    Even with it's massive shortcomings, I really can't understand the libertarian fascination with evo. psych. Even if it worked, you can't get from is to ought, and lax standards of the field mean you can pick one of a near-infinite set of narratives to explain any piece of data. So what do you get by speculating about the origin of a certain behaviour that you couldn't learn from just studying modern behaviour?

  5. I'm definitely not trying to turn is into ought. But if the ev bio stuff is right, it puts constraints on the practicability of different kinds of policy.

    How do we explain things like cross-cultural agreement on standards of art and beauty without an ev bio turn? Dutton's Art Instinct is compelling.

    Rubin's book pre-dates Caplan's work on voter preferences and, I think, predicts Caplan's findings. In the EEA, we had to fear out-groups. Now, we have natalistic biases in voter preferences. In the EEA, there was effectively no economic growth; now, we have people massively underestimating just how different our standard of living is relative to a few generations back.
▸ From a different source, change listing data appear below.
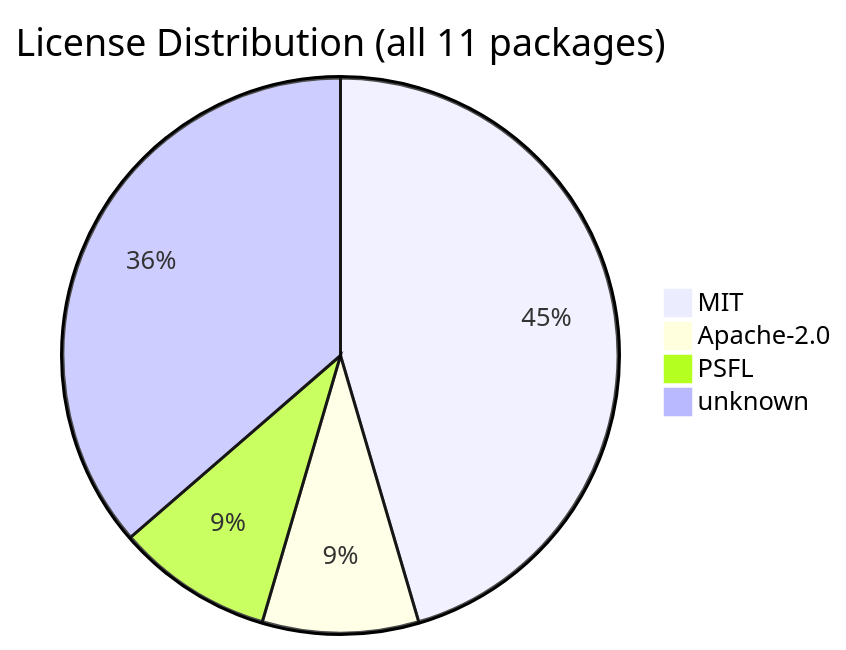
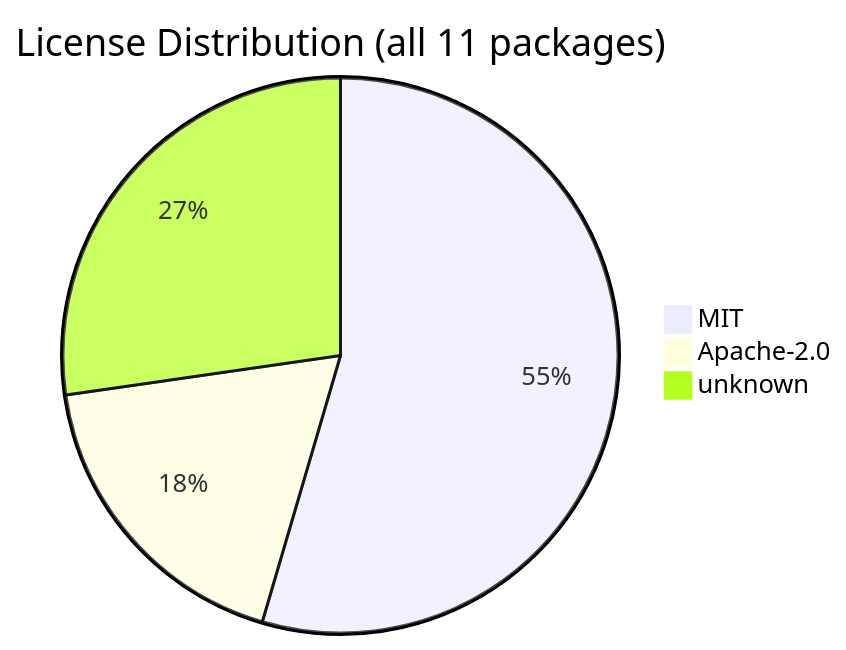
The diagram in .shipwright/compliance/sbom.md (svenroth-ai/shipwright), drawn with Mermaid before and after one commit. The commit also changed other lines of this file and 41 other files, not shown here.

````diff
--- a/.shipwright/compliance/sbom.md
+++ b/.shipwright/compliance/sbom.md
@@ -18,7 +18,6 @@
 ```mermaid
 pie title License Distribution (all 11 packages)
-    "MIT" : 5
-    "Apache-2.0" : 1
-    "PSFL" : 1
-    "unknown" : 4
+    "MIT" : 6
+    "Apache-2.0" : 2
+    "unknown" : 3
 ```
````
In the EEA, the division of labour was very limited and small group dynamics pushed to tight inequality aversion; now, we have anti-market bias and scepticism about profits.

    1. Very briefly,

      Obiously some "human unversals" are best explained as being the result of our shared common ancestry. There's still a long way to go from 'shared' to 'adaptation' (a point Dutton in particular doesn't really grasp, IMO), but, even so, it's certainly true that some human behaviours arise from a mismatch between our genes and our environment.

      But evolutionary psychology doesn't seem to have much to do with evolutionary biology. All this talk of this EEA to which we are meant to be perfectly but rigidly and adapted doesn't really add up, it seemingly ignores recent evolution or plasticity in our traits or even biological plausibility of the traits they talk about.

      And, as I say, even if it were true what would you get. The amazing realisation that people form ingroups and outgroups? Why don't we just study people, and leave off the grand evolutionary narratives?

    2. If Dutton has errors, I likely share them; we had a fair few chats about ev bio at the Staff Club.

      My take, FWIW:

      We have a weak predisposition towards certain sets of beliefs. I think it's most consistent with a story that comes out of EEA. The weak predisposition is overcome in a lot of high consequence environments: we overcome our fear of outsiders whenever we meet new people and make friends; we recognize mutual gains from trade in lots of environments. But the weak predispositions come out in low consequence environments like the ballot box where there aren't direct personal costs for getting things wrong.

      I suppose you don't need EEA for that story. But I'm not sure what else generates that kind of consistent pattern of preferences.